I have various air tools and they seem to be ok, then I bought a 3" circular
metal high speed cutter and my compressor couldn't keep up. Every 10 seconds
I have to stop the saw and wait for the compressor to catch up, PITA.
I have a real 2 hp, 230V, 20 gal compressor rated at 7.7 CFM @ 90 PSI but
the cutter is only rated at 5 CFM @ 90 PSI. That doesn't make any sense.
the cutter is only rated at 5 CFM @ 90 PSI. That doesn't make any
Sounds like someone didn't put down the right specs. In my experience
air tools like drills and screwdrivers use from 8 to 10 cfm @90psi.
It's real simple. The air tool is rated at 1/10 duty cycle. :-)
As for how much air is enough well that depends on what you're
doing. There never seems to be enough air till you go really
overboard. To see my solution look on my home page below and look
under "portable air compressor".
"Frank" wrote in
Losses in the air motor. While rated at 5 cfm, that is probably under
absolute ideal conditions on a hand-built prototype saw.
Make sure you use a good air tool oil, like Blaster, which will help with
some of the losses. Generally, like a new auto motor, it takes a bit
before the air blades in the motor 'wear in' and once that has occurred,
it should reduce air consumption some.
I would suggest a bigger tank, 20 gal isn't much at all when you are
working with air tools.
What is the brand of your compressor? Does it include words such as
"peak HP" or "maximum developed HP" somewhere on it? Usually,
compressors are overrated, while air tools are underrated with respect

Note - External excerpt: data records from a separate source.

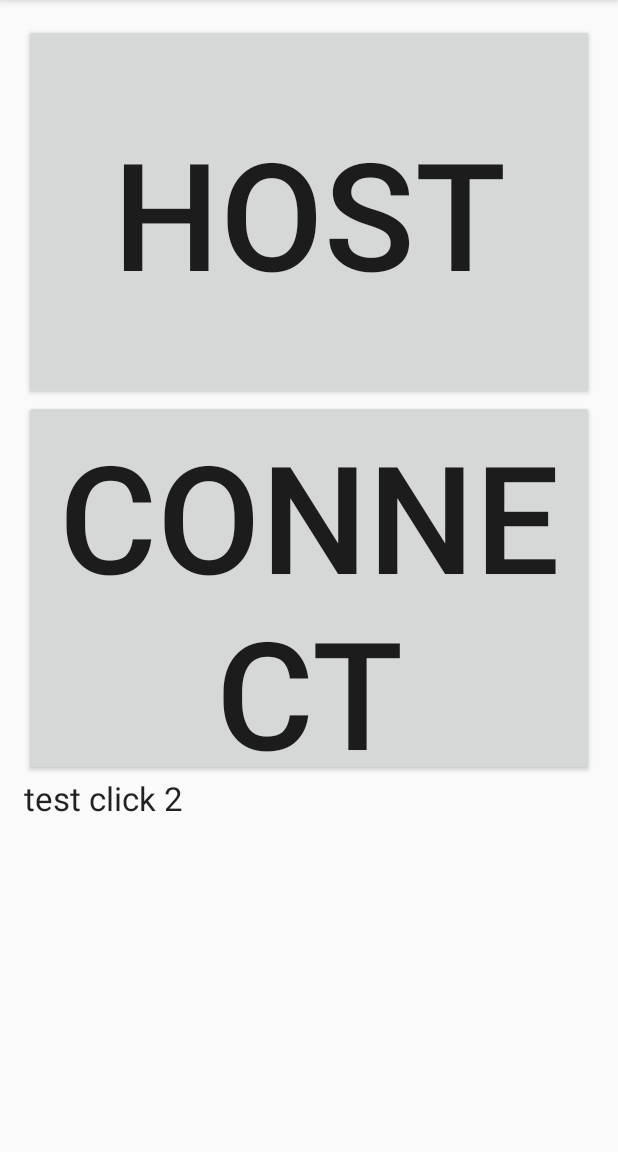
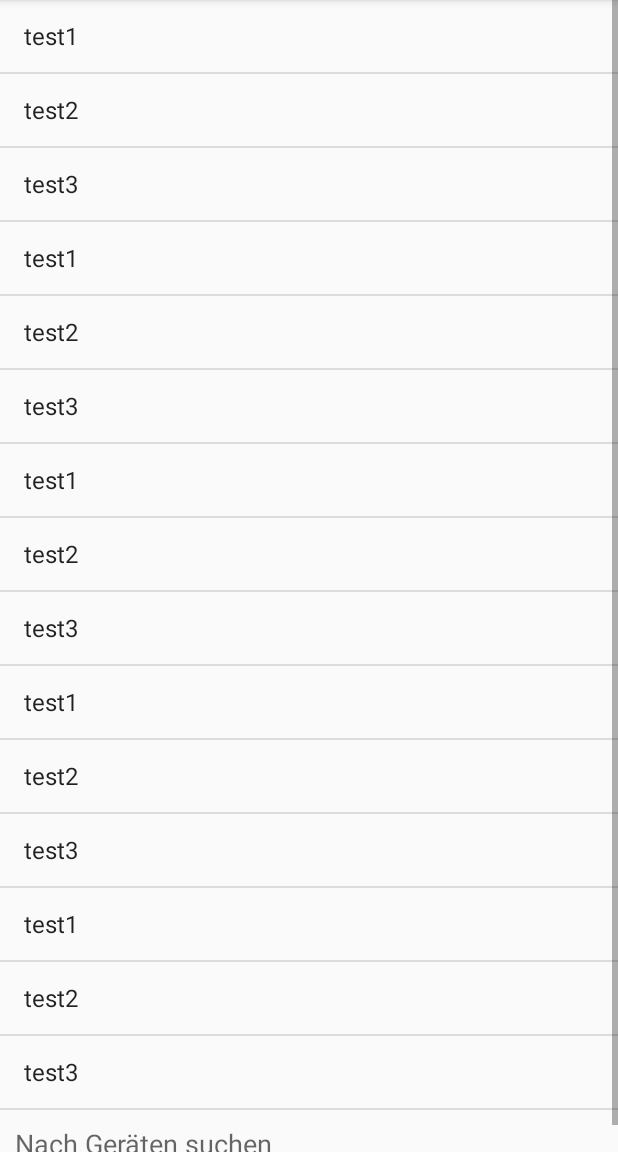
Before and after one commit to limond/AnotherSchoolProject, an Android app: the screen it shows after launch (CardGames), after a tap on an icon or button, on a phone screen of 412 x 824 dp, the part 84-1236 px from its top. Run offline under Robolectric (Android 15) with nearby library versions, the phone set to English and light mode, and no system bars; 1 other tap on this screen came first.

Commit message:
UI-Liste mit ProgressSpinner für  Hosts erstellt (ohne Funktion) Back-Button-Funktion ergänzt

```diff
--- a/app/src/main/java/com/mangostudio/anotherschoolproject/CardGames.java
+++ b/app/src/main/java/com/mangostudio/anotherschoolproject/CardGames.java
@@ -1,6 +1,5 @@
 package com.mangostudio.anotherschoolproject;
 
-import android.content.DialogInterface;
 import android.os.Message;
 import android.support.v7.app.ActionBarActivity;
 import android.os.Bundle;
@@ -13,15 +12,30 @@ import android.widget.Toast;
 
 
 public class CardGames extends ActionBarActivity {
+    public int currentLayout;
 
-    @Override
     protected void onCreate(Bundle savedInstanceState) {
         super.onCreate(savedInstanceState);
         setContentView(R.layout.activity_card_games);
+
         final TextView text = (TextView) findViewById(R.id.textView);
+        registerMainLayoutListeners();
 
+        Toast.makeText(getApplicationContext(), "test Toast", Toast.LENGTH_SHORT).show();
+
+        NetworkThread thread = new NetworkThread();
+        thread.start();
+        NetworkHandler netHandler = new NetworkHandler(thread.getLooper());
+
+        Message msg = netHandler.obtainMessage();
+        msg.obj = "Hello world";
+        netHandler.sendMessage(msg);
+    }
+
+    public void registerMainLayoutListeners(){
         final Button host = (Button) findViewById(R.id.host);
         final Button connect = (Button) findViewById(R.id.connect);
+        final TextView text = (TextView) findViewById(R.id.textView);
 
         View.OnClickListener hostListener = new View.OnClickListener() {
             @Override
@@ -33,24 +47,12 @@ public class CardGames extends ActionBarActivity {
         View.OnClickListener connectListener = new View.OnClickListener() {
             @Override
             public void onClick(View v) {
-                text.setText("test click 2");
+                setContentView(R.layout.hosts_list);
+                //text.setText("test click 2");
             }
         };
         connect.setOnClickListener(connectListener);
-
-        Toast.makeText(getApplicationContext(), "test Toast", Toast.LENGTH_SHORT).show();
-
-        TextViewLogger textLogger = new TextViewLogger(getMainLooper(), text);
-        NetworkThread thread = new NetworkThread();
-        thread.start();
-        NetworkHandler netHandler = new NetworkHandler(thread.getLooper());
-
-        Message msg = netHandler.obtainMessage();
-        msg.obj = "Hello world";
-        netHandler.sendMessage(msg);
-
     }
-
 
     @Override
     public boolean onCreateOptionsMenu(Menu menu) {
@@ -73,4 +75,21 @@ public class CardGames extends ActionBarActivity {
 
         return super.onOptionsItemSelected(item);
     }
+    @Override
+    public void onBackPressed() {
+        switch(currentLayout){
+            case R.layout.hosts_list:
+                setContentView(R.layout.activity_card_games);
+                registerMainLayoutListeners();
+                break;
+            default:
+                moveTaskToBack(true);
+                break;
+        }
+    }
+    @Override
+    public void setContentView(final int id) {
+        super.setContentView(id);
+        currentLayout = id;
+    }
 }
--- /dev/null
+++ b/app/src/main/java/com/mangostudio/anotherschoolproject/HostListView.java
@@ -0,0 +1,69 @@
+package com.mangostudio.anotherschoolproject;
+
+import android.content.Context;
+import android.util.AttributeSet;
+import android.view.LayoutInflater;
+import android.view.View;
+import android.widget.AdapterView;
+import android.widget.ArrayAdapter;
+import android.widget.ListView;
+import android.widget.ProgressBar;
+import android.widget.TextView;
+
+import java.util.ArrayList;
+
+/**
+ * Created by Leon on 02.04.2015.
+ */
+public class HostListView extends ListView {
+    public ArrayList<String> HostList = new ArrayList<String>();
+    public Boolean isSearching = false;
+
+    public HostListView(Context context, AttributeSet attrs) {
+        super(context, attrs);
+        //Nur zum Testen (Hier stehen später bereits gefundene Geräte)
+        HostList.add("test1");
+        HostList.add("test2");
+        HostList.add("test3");
+        HostList.add("test1");
+        HostList.add("test2");
+        HostList.add("test3");
+        HostList.add("test1");
+        HostList.add("test2");
+        HostList.add("test3");
+        HostList.add("test1");
+        HostList.add("test2");
+        HostList.add("test3");
+        HostList.add("test1");
+        HostList.add("test2");
+        HostList.add("test3");
+        this.setAdapter(new ArrayAdapter<String>(context, android.R.layout.simple_list_item_1, HostList));
+        /*
+            Die folgenden 2 Zeilen stammen aus http://stackoverflow.com/questions/4265228/how-to-add-a-footer-in-listview
+            Sie fügen an die Liste einen Footer an (Eintrag der die Suche nach neuen Geräten erlaubt)
+        */
+        final View footerView = ((LayoutInflater) context.getSystemService(Context.LAYOUT_INFLATER_SERVICE)).inflate(R.layout.hosts_list_footer, null, false);
+        this.addFooterView(footerView);
+        final TextView status = (TextView) footerView.findViewById(R.id.discoveryStatus);
+        final ProgressBar progressSpinner = (ProgressBar) footerView.findViewById(R.id.discoveryProgressBar);
+
+        this.setOnItemClickListener(new OnItemClickListener() {
+            @Override
+            public void onItemClick(AdapterView<?> adapterView, View view, int i, long l) {
+                if(view.hashCode() == footerView.hashCode()){
+                    //Footer wurde angeklickt (Suche nach Geräten beginnt oder endet)
+                    if(!isSearching){
+                        isSearching = true;
+                        status.setText(R.string.DiscoveryRunning);
+                        progressSpinner.setVisibility(View.VISIBLE);
+                    }
+                    else{
+                        isSearching = false;
+                        status.setText(R.string.DiscoveryStart);
+                        progressSpinner.setVisibility(View.GONE);
+                    }
+                }
+            }
+        });
+    }
+}
--- /dev/null
+++ b/app/src/main/res/layout/hosts_list.xml
@@ -0,0 +1,11 @@
+<?xml version="1.0" encoding="utf-8"?>
+<LinearLayout xmlns:android="http://schemas.android.com/apk/res/android"
+    android:orientation="vertical" android:layout_width="match_parent"
+    android:layout_height="match_parent">
+
+    <com.mangostudio.anotherschoolproject.HostListView
+        android:layout_width="match_parent"
+        android:layout_height="match_parent"
+        android:id="@+id/hostsListView"
+        android:layout_gravity="center_horizontal" />
+</LinearLayout>
--- /dev/null
+++ b/app/src/main/res/layout/hosts_list_footer.xml
@@ -0,0 +1,30 @@
+<?xml version="1.0" encoding="utf-8"?>
+<RelativeLayout xmlns:android="http://schemas.android.com/apk/res/android"
+    android:orientation="vertical" android:layout_width="match_parent"
+    android:layout_height="match_parent"
+    android:weightSum="1"
+    android:padding="10dp">
+
+    <ProgressBar
+        style="?android:attr/progressBarStyleSmall"
+        android:layout_width="65dp"
+        android:layout_height="wrap_content"
+        android:id="@+id/discoveryProgressBar"
+        android:layout_weight="0.09"
+        android:layout_alignParentLeft="true"
+        android:layout_marginLeft="0dp"
+        android:layout_alignParentTop="true"
+        android:layout_marginTop="0dp"
+        android:layout_alignParentBottom="true"
+        android:visibility="gone" />
+
+    <TextView
+        android:layout_width="wrap_content"
+        android:layout_height="wrap_content"
+        android:textAppearance="?android:attr/textAppearanceMedium"
+        android:id="@+id/discoveryStatus"
+        android:layout_centerVertical="true"
+        android:layout_toEndOf="@+id/discoveryProgressBar"
+        android:text="@string/DiscoveryStart" />
+
+</RelativeLayout>
--- a/app/src/main/res/values/strings.xml
+++ b/app/src/main/res/values/strings.xml
@@ -4,5 +4,6 @@
     <string name="app_name">AnotherSchoolProject</string>
     <string name="hello_world">Hello world!</string>
     <string name="action_settings">Settings</string>
-
+    <string name="DiscoveryStart">Nach Geräten suchen</string>
+    <string name="DiscoveryRunning">Suche abbrechen...</string>
 </resources>
```
Also changed, not shown: 1 other file.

to CFM. An easy solution may be to look for a used 80 gallon air tank.
Some compressors have less efficient pumps than others.
I know that my 3 honest HP compressor is enough for all my air tools,
including air hammers, orbital sanders, and a blow gun.
A bigger tank will only delay the inevitable. Once you draw the air reserve
in the tank down to the point that the compressor kicks in, you're fighting
a losing battle if the compressor is not able to pump air faster than the
tool is consuming it.
Do you have 90 or less PSI on the cutter ? or 125 maybe...
I can believe the tank falling from full to the low start compressor level -
beading off air through the tool.
The compressor should be able to just make it to full but I suspect a leak or
more pressure than 90...
@ home at Lions' Lair with our computer lionslair at consolidated dot net
NRA LOH, NRA Life
NRA Second Amendment Task Force Charter Founder
My bet is it is not really 5 CFM! Many manufacturers are rating their tools
at duty cycle, in other words maybe 25-30% of actual use. My bet is the tool
uses close to 15 CFM continuous.
A 2 HP compressor will not keep up with any air tool I am aware of! Trust me
I had one for years! I upgraded to a compressor that produces about 10 CFM
an it pretty much keeps up with all my tools. 15 CFM would be better, but I
don't work that hard any way!
"DeepDiver" wrote in
Yup, 100% agree, however, a larger tank will give you more run time
between tank refills, so you can get a bit more work done before the saw
Yes, but then you will also have to wait longer for the tank to come back up
to full pressure. The bottom line is that compressor capacity is much more
relevant than tank capacity when it comes to high-volume continuous
With that fairly decent compressor, you deserve a reasonable sized
tank, say 40 gal+ Otherwise the compressor could be compressing air
but not have anywhere to store it. The shop compressor we have is 208
v 3 ph 5+ hp sitting on a 200 gal tank, ~150 psi. Probably upwards of
30 CFM. Even with 2 people blasting away with die grinders
continuously, it only turns on for about 30 sec every 5 minutes. The
cut off tool like the one you describe does uses a fair bit of air
(more than the die grinders), but we have had 2 people with impact guns
simultaneously and it doesn't seem to need to catch ip.
Hmmm. That just triggered an idea. If the tool is rated at 90 PSI and
your compressor is supplying something significantly higher than that, a
regulator will give you significantly more run time. Perhaps not enough, but
more. I think I may try this myself.
11 CFM seems to usually be enough for most single user "garage" shops
in intermittent use. 7.7 CFM is not enough for most rotary air
tools. I doubt that your compressor delivers 7.7 CFM once it gets
hot, particularly if it is a single-stage unit. Further, with a
small tank you'll be delivering hotter air to the tool. Hotter air at
given pressure has less "poosh". Air tools are rated at cited
pressure and flow with supply air at standard temp, probably 20C or
so. Your air won't feel hot from a blowgun because it cools on
expansion. Some rotary air tools get quite cold in operation when
run from supply air at std temp.
A larger tank cools the air more between compression and delivery.
It doesn't increase the capacity of the pump, but if the pump can keep
up it delivers "better" air to the tool. As the air in the tank
cools, pressure drops and the pump adds more air to maintain pressure.
For serious (e.g. professional) use, at least 15 CFM, >18 is